DATA LISTING section start
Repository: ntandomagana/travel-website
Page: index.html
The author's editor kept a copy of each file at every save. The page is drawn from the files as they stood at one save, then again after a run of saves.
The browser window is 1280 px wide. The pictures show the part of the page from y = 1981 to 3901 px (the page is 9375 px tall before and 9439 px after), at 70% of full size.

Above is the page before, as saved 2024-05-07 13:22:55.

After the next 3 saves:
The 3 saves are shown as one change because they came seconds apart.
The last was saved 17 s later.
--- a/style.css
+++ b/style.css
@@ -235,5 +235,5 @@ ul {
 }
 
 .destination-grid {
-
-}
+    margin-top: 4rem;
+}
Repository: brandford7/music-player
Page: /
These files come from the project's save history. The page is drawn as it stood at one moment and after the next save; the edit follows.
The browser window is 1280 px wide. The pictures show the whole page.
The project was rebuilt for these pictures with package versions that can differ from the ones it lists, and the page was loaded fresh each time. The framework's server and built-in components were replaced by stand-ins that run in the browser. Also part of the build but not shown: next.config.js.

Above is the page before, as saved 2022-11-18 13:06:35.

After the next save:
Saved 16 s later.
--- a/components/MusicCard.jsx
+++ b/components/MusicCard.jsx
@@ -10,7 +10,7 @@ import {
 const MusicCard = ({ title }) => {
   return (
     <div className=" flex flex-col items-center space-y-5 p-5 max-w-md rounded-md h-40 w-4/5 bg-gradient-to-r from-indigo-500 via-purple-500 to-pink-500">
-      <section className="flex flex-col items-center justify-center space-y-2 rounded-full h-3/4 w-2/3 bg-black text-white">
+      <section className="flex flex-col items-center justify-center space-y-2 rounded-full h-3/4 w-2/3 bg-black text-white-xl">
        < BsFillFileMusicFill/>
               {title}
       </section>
DATA LISTING section end
• _ACTION ITEM_
Each of the entries must be set down again exactly.

• _TASK OUTPUT_
Repository: ntandomagana/travel-website
Page: index.html
The author's editor kept a copy of each file at every save. The page is drawn from the files as they stood at one save, then again after a run of saves.
The browser window is 1280 px wide. The pictures show the part of the page from y = 1981 to 3901 px (the page is 9375 px tall before and 9439 px after), at 70% of full size.

Above is the page before, as saved 2024-05-07 13:22:55.

After the next 3 saves:
The 3 saves are shown as one change because they came seconds apart.
The last was saved 17 s later.
--- a/style.css
+++ b/style.css
@@ -235,5 +235,5 @@ ul {
 }
 
 .destination-grid {
-
-}
+    margin-top: 4rem;
+}
Repository: brandford7/music-player
Page: /
These files come from the project's save history. The page is drawn as it stood at one moment and after the next save; the edit follows.
The browser window is 1280 px wide. The pictures show the whole page.
The project was rebuilt for these pictures with package versions that can differ from the ones it lists, and the page was loaded fresh each time. The framework's server and built-in components were replaced by stand-ins that run in the browser. Also part of the build but not shown: next.config.js.

Above is the page before, as saved 2022-11-18 13:06:35.

After the next save:
Saved 16 s later.
--- a/components/MusicCard.jsx
+++ b/components/MusicCard.jsx
@@ -10,7 +10,7 @@ import {
 const MusicCard = ({ title }) => {
   return (
     <div className=" flex flex-col items-center space-y-5 p-5 max-w-md rounded-md h-40 w-4/5 bg-gradient-to-r from-indigo-500 via-purple-500 to-pink-500">
-      <section className="flex flex-col items-center justify-center space-y-2 rounded-full h-3/4 w-2/3 bg-black text-white">
+      <section className="flex flex-col items-center justify-center space-y-2 rounded-full h-3/4 w-2/3 bg-black text-white-xl">
        < BsFillFileMusicFill/>
               {title}
       </section>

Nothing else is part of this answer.